Every human being has a right to a clean environment and we need a multilateral   cooperation among all stakeholders to ensure that we tackle the diverse effects of climate change, that is threatening our very existence.


That was the rallying call during a one-day conference on climate action grassroots activism and human rights at the University of Nairobi.

Speaking during the event, Prof. Patricia Kameri Mbote, observed that human right to a clean environment is a game changer. United Nations General Assembly (UNGA) recognized human right to a clean environment. She pointed out that we need multi stakeholder engagement to achieve clean environment for all. “ All actors need to play their role. Countries need to play their roles through cross ministerial cooperation with local actors,” she said.

Prof. Mbote also urged governments to work closely to ensure that we have a clean environment. She pointed out that environment doesn’t have borders. Governments can collaborate to deal with the effects of climate change. “Governments through their legislative organs can enact laws to ensure we have environmental justice. Those who are responsible for environmental degradation can be held responsible”, she said.

Quoting United Nations Secretary-General, Mr. António Guterres, Prof. Mbote observed that those who cause environmental damage should pay for it. She opined that by doing that, we shall be working towards Social Development Goals 16 and 13.

She also challenged the academia to play its part in training Environmental Lawyers who will active role in climate litigation which is now emerging as a means to achieve Climate Justice. “Environmental Law is the youngest and growing faster. Many environmental laws have been concluded since Stockholm in 1970,” she said.  

In her conclusion, she observed that we need inclusion, networking , multilateralism to protect people and planet. 

Prof. Winnie Kamau, Dean, Faculty of Law, pointed out that the role of grassroots remains critical. Humans rights is core. UN Assembly recognized importance of human rights. She outlined the importance of development financing and how it impacts grassroots. 

Malin Oud, said that investing in climate change is critical and top down approach is incomplete. “We need to hold government to account through grassroots lobbying and advocacy”, she said.  

Conference participants pointed out climate change effects and how it has negatively impacted lives. Climate change has impacted food production, agriculture and it’s a threat to human life and more so vulnerable people. Other negative impacts pointed out include inequality of income. It was also observed that women and girls, youth, elderly people are more affected by diverse effects of climate change and they have no insurance to recover. 

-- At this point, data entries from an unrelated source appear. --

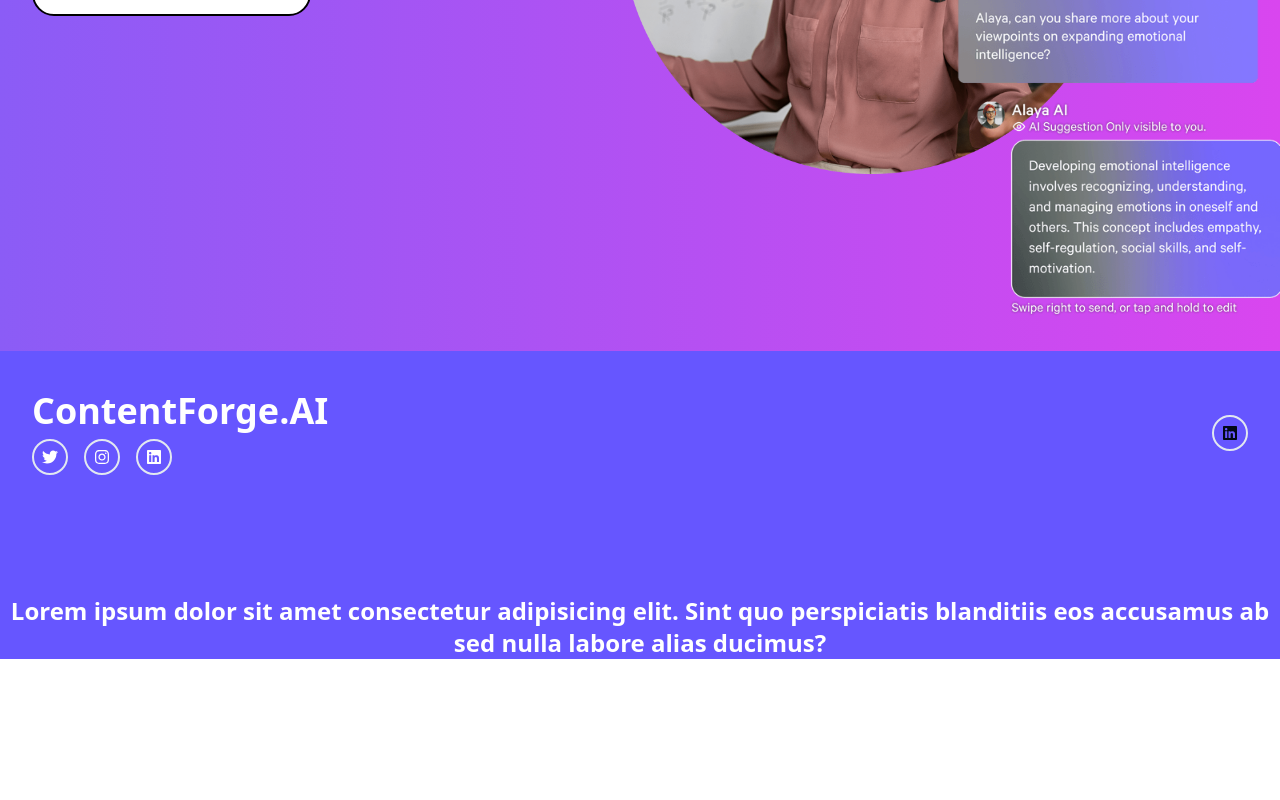
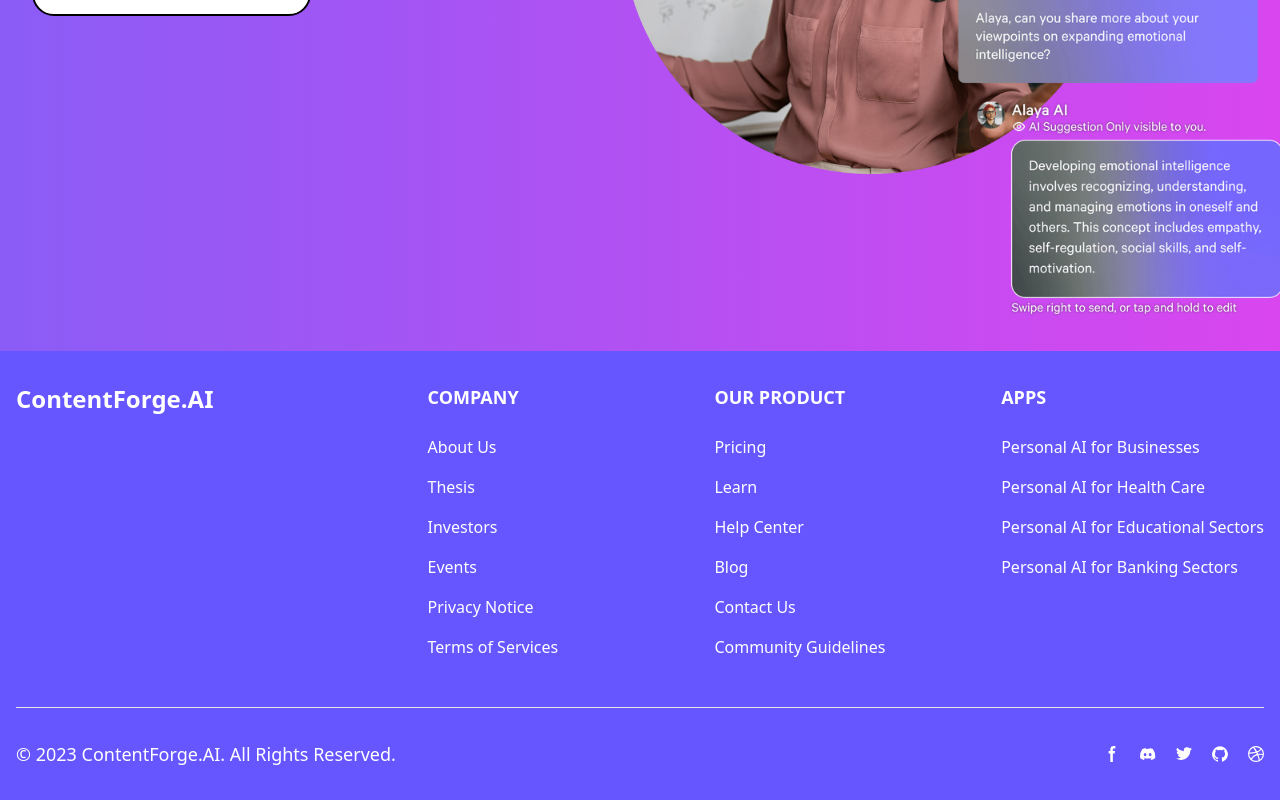
Before and after one commit to mishra-gaurav-04/saas-frontend, a Next.js app: page / in a window 1280 px wide. Shown: the part 1249-2049 px from the top of the page. Before the commit the page ends 1908 px from the top, so only its background shows below. Built offline with nearby package versions, Linux system fonts and the light colour scheme.

Commit message:
updated landing page

```diff
--- a/app/globals.css
+++ b/app/globals.css
@@ -66,6 +66,17 @@
   }
 }
 
+body::-webkit-scrollbar {
+  display: block;
+  width: 8px;
+  background: #7F27FF;
+}
+body::-webkit-scrollbar-thumb {
+  background-color: #fff;
+
+  border-radius: 50px;
+}
+
 @layer base {
   * {
     @apply border-border;
--- a/components/Footer.tsx
+++ b/components/Footer.tsx
@@ -1,36 +1,123 @@
 import React from "react";
-import { FaTwitter, FaInstagram, FaLinkedin } from "react-icons/fa";
+import Link from 'next/link';
 
 const Footer = () => {
   return (
-    <footer className='bg-[#6656FF] w-full'>
-      <div className='container mx-auto py-10 flex flex-col md:flex-row items-center justify-between gap-8'>
-        <div className='text-white w-full md:w-1/3'>
-          <h1 className='text-4xl font-semibold'>ContentForge.AI</h1>
-          <div className='flex gap-4 mt-2'>
-            <div className='rounded-full p-2 border-2 flex items-center justify-center'>
-              <FaTwitter/>
+    <footer className="bg-[#6656FF] dark:bg-gray-900">
+      <div className="mx-auto w-full max-w-screen-xl p-4 py-6 lg:py-8">
+        <div className="md:flex md:justify-between">
+          <div className="mb-6 md:mb-0">
+            <Link href="/" className="flex items-center">
+              <span className="self-center text-2xl font-semibold whitespace-nowrap text-white">ContentForge.AI</span>
+            </Link>
+          </div>
+          <div className="grid grid-cols-2 gap-8 sm:gap-6 sm:grid-cols-3">
+            <div>
+              <h2 className="mb-6 text-lg font-semibold  uppercase text-white">Company</h2>
+              <ul className="text-gray-500 dark:text-gray-400 font-medium">
+                <li className="mb-4">
+                  <h1 className="text-white text-md font-light">About Us</h1>
+                </li>
+                <li className="mb-4">
+                  <h1 className="text-white text-md font-light">Thesis</h1>
+                </li>
+                <li className="mb-4">
+                  <h1 className="text-white text-md font-light">Investors</h1>
+                </li>
+                <li className="mb-4">
+                  <h1 className="text-white text-md font-light">Events</h1>
+                </li>
+                <li className="mb-4">
+                  <h1 className="text-white text-md font-light">Privacy Notice</h1>
+                </li>
+                <li className="mb-4">
+                  <h1 className="text-white text-md font-light">Terms of Services</h1>
+                </li>
+
+              </ul>
             </div>
-            <div className='rounded-full p-2 border-2 flex items-center justify-center'>
-              <FaInstagram/>
+            <div>
+              <h2 className="mb-6 text-lg font-semibold  uppercase text-white">Our Product</h2>
+              <ul className="text-gray-500 dark:text-gray-400 font-medium">
+                <li className="mb-4">
+                  <h1 className="text-white text-md font-light">Pricing</h1>
+                </li>
+                <li className="mb-4">
+                  <h1 className="text-white text-md font-light">Learn</h1>
+                </li>
+                <li className="mb-4">
+                  <h1 className="text-white text-md font-light">Help Center</h1>
+                </li>
+                <li className="mb-4">
+                  <h1 className="text-white text-md font-light">Blog</h1>
+                </li>
+                <li className="mb-4">
+                  <h1 className="text-white text-md font-light">Contact Us</h1>
+                </li>
+                <li className="mb-4">
+                  <h1 className="text-white text-md font-light">Community Guidelines</h1>
+                </li>
+              </ul>
             </div>
-            <div className='rounded-full p-2 border-2 flex items-center justify-center'>
-              <FaLinkedin/>
+            <div>
+              <h2 className="mb-6 text-lg font-semibold text-white uppercase ">Apps</h2>
+              <ul className="text-gray-500 dark:text-gray-400 font-medium">
+                <li className="mb-4">
+                  <h1 className="text-white text-md font-light">Personal AI for Businesses</h1>
+                </li>
+                <li className="mb-4">
+                  <h1 className="text-white text-md font-light">Personal AI for Health Care</h1>
+                </li>
+                <li className="mb-4">
+                  <h1 className="text-white text-md font-light">Personal AI for Educational Sectors</h1>
+                </li>
+                <li className="mb-4">
+                  <h1 className="text-white text-md font-light">Personal AI for Banking Sectors</h1>
+                </li>
+              </ul>
             </div>
           </div>
         </div>
-        <div className="rounded-full p-2 border-2 flex items-center justify-center">
-          <FaLinkedin />
+        <hr className="my-6 border-gray-200 sm:mx-auto dark:border-gray-700 lg:my-8" />
+        <div className="sm:flex sm:items-center sm:justify-between">
+          <span className="text-lg sm:text-center text-white">© 2023 <Link href="#" className="hover:underline">ContentForge.AI</Link>. All Rights Reserved.
+          </span>
+          <div className="flex mt-4 sm:justify-center sm:mt-0">
+            <Link href="#" className=" hover:text-blue-700 text-white">
+              <svg className="w-4 h-4" aria-hidden="true" xmlns="http://www.w3.org/2000/svg" fill="currentColor" viewBox="0 0 8 19">
+                <path fill-rule="evenodd" d="M6.135 3H8V0H6.135a4.147 4.147 0 0 0-4.142 4.142V6H0v3h2v9.938h3V9h2.021l.592-3H5V3.591A.6.6 0 0 1 5.592 3h.543Z" clip-rule="evenodd" />
+              </svg>
+              <span className="sr-only">Facebook page</span>
+            </Link>
+            <Link href="#" className=" hover:text-blue-700 text-white ms-5">
+              <svg className="w-4 h-4" aria-hidden="true" xmlns="http://www.w3.org/2000/svg" fill="currentColor" viewBox="0 0 21 16">
+                <path d="M16.942 1.556a16.3 16.3 0 0 0-4.126-1.3 12.04 12.04 0 0 0-.529 1.1 15.175 15.175 0 0 0-4.573 0 11.585 11.585 0 0 0-.535-1.1 16.274 16.274 0 0 0-4.129 1.3A17.392 17.392 0 0 0 .182 13.218a15.785 15.785 0 0 0 4.963 2.521c.41-.564.773-1.16 1.084-1.785a10.63 10.63 0 0 1-1.706-.83c.143-.106.283-.217.418-.33a11.664 11.664 0 0 0 10.118 0c.137.113.277.224.418.33-.544.328-1.116.606-1.71.832a12.52 12.52 0 0 0 1.084 1.785 16.46 16.46 0 0 0 5.064-2.595 17.286 17.286 0 0 0-2.973-11.59ZM6.678 10.813a1.941 1.941 0 0 1-1.8-2.045 1.93 1.93 0 0 1 1.8-2.047 1.919 1.919 0 0 1 1.8 2.047 1.93 1.93 0 0 1-1.8 2.045Zm6.644 0a1.94 1.94 0 0 1-1.8-2.045 1.93 1.93 0 0 1 1.8-2.047 1.918 1.918 0 0 1 1.8 2.047 1.93 1.93 0 0 1-1.8 2.045Z" />
+              </svg>
+              <span className="sr-only">Discord community</span>
+            </Link>
+            <Link href="#" className=" hover:text-blue-700 text-white ms-5">
+              <svg className="w-4 h-4" aria-hidden="true" xmlns="http://www.w3.org/2000/svg" fill="currentColor" viewBox="0 0 20 17">
+                <path fill-rule="evenodd" d="M20 1.892a8.178 8.178 0 0 1-2.355.635 4.074 4.074 0 0 0 1.8-2.235 8.344 8.344 0 0 1-2.605.98A4.13 4.13 0 0 0 13.85 0a4.068 4.068 0 0 0-4.1 4.038 4 4 0 0 0 .105.919A11.705 11.705 0 0 1 1.4.734a4.006 4.006 0 0 0 1.268 5.392 4.165 4.165 0 0 1-1.859-.5v.05A4.057 4.057 0 0 0 4.1 9.635a4.19 4.19 0 0 1-1.856.07 4.108 4.108 0 0 0 3.831 2.807A8.36 8.36 0 0 1 0 14.184 11.732 11.732 0 0 0 6.291 16 11.502 11.502 0 0 0 17.964 4.5c0-.177 0-.35-.012-.523A8.143 8.143 0 0 0 20 1.892Z" clip-rule="evenodd" />
+              </svg>
+              <span className="sr-only">Twitter page</span>
+            </Link>
+            <Link href="#" className=" hover:text-blue-700 text-white ms-5">
+              <svg className="w-4 h-4" aria-hidden="true" xmlns="http://www.w3.org/2000/svg" fill="currentColor" viewBox="0 0 20 20">
+                <path fill-rule="evenodd" d="M10 .333A9.911 9.911 0 0 0 6.866 19.65c.5.092.678-.215.678-.477 0-.237-.01-1.017-.014-1.845-2.757.6-3.338-1.169-3.338-1.169a2.627 2.627 0 0 0-1.1-1.451c-.9-.615.07-.6.07-.6a2.084 2.084 0 0 1 1.518 1.021 2.11 2.11 0 0 0 2.884.823c.044-.503.268-.973.63-1.325-2.2-.25-4.516-1.1-4.516-4.9A3.832 3.832 0 0 1 4.7 7.068a3.56 3.56 0 0 1 .095-2.623s.832-.266 2.726 1.016a9.409 9.409 0 0 1 4.962 0c1.89-1.282 2.717-1.016 2.717-1.016.366.83.402 1.768.1 2.623a3.827 3.827 0 0 1 1.02 2.659c0 3.807-2.319 4.644-4.525 4.889a2.366 2.366 0 0 1 .673 1.834c0 1.326-.012 2.394-.012 2.72 0 .263.18.572.681.475A9.911 9.911 0 0 0 10 .333Z" clip-rule="evenodd" />
+              </svg>
+              <span className="sr-only">GitHub account</span>
+            </Link>
+            <Link href="#" className="hover:text-blue-700 text-white ms-5">
+              <svg className="w-4 h-4" aria-hidden="true" xmlns="http://www.w3.org/2000/svg" fill="currentColor" viewBox="0 0 20 20">
+                <path fill-rule="evenodd" d="M10 0a10 10 0 1 0 10 10A10.009 10.009 0 0 0 10 0Zm6.613 4.614a8.523 8.523 0 0 1 1.93 5.32 20.094 20.094 0 0 0-5.949-.274c-.059-.149-.122-.292-.184-.441a23.879 23.879 0 0 0-.566-1.239 11.41 11.41 0 0 0 4.769-3.366ZM8 1.707a8.821 8.821 0 0 1 2-.238 8.5 8.5 0 0 1 5.664 2.152 9.608 9.608 0 0 1-4.476 3.087A45.758 45.758 0 0 0 8 1.707ZM1.642 8.262a8.57 8.57 0 0 1 4.73-5.981A53.998 53.998 0 0 1 9.54 7.222a32.078 32.078 0 0 1-7.9 1.04h.002Zm2.01 7.46a8.51 8.51 0 0 1-2.2-5.707v-.262a31.64 31.64 0 0 0 8.777-1.219c.243.477.477.964.692 1.449-.114.032-.227.067-.336.1a13.569 13.569 0 0 0-6.942 5.636l.009.003ZM10 18.556a8.508 8.508 0 0 1-5.243-1.8 11.717 11.717 0 0 1 6.7-5.332.509.509 0 0 1 .055-.02 35.65 35.65 0 0 1 1.819 6.476 8.476 8.476 0 0 1-3.331.676Zm4.772-1.462A37.232 37.232 0 0 0 13.113 11a12.513 12.513 0 0 1 5.321.364 8.56 8.56 0 0 1-3.66 5.73h-.002Z" clip-rule="evenodd" />
+              </svg>
+              <span className="sr-only">Dribbble account</span>
+            </Link>
+          </div>
         </div>
       </div>
-      <div className="w-full text-center text-white mt-20">
-        <h1 className="font-semibold text-2xl">
-          Lorem ipsum dolor sit amet consectetur adipisicing elit. Sint quo
-          perspiciatis blanditiis eos accusamus ab sed nulla labore alias
-          ducimus?
-        </h1>
-      </div>
     </footer>
+
   );
 };
 
```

Together, let’s leave no one behind as climate change is not limited to one country.

Event was sponsored by China Dialogue, University of Nairobi and Raoul Wallenberg Institute of Human Rights and Humanitarian Law.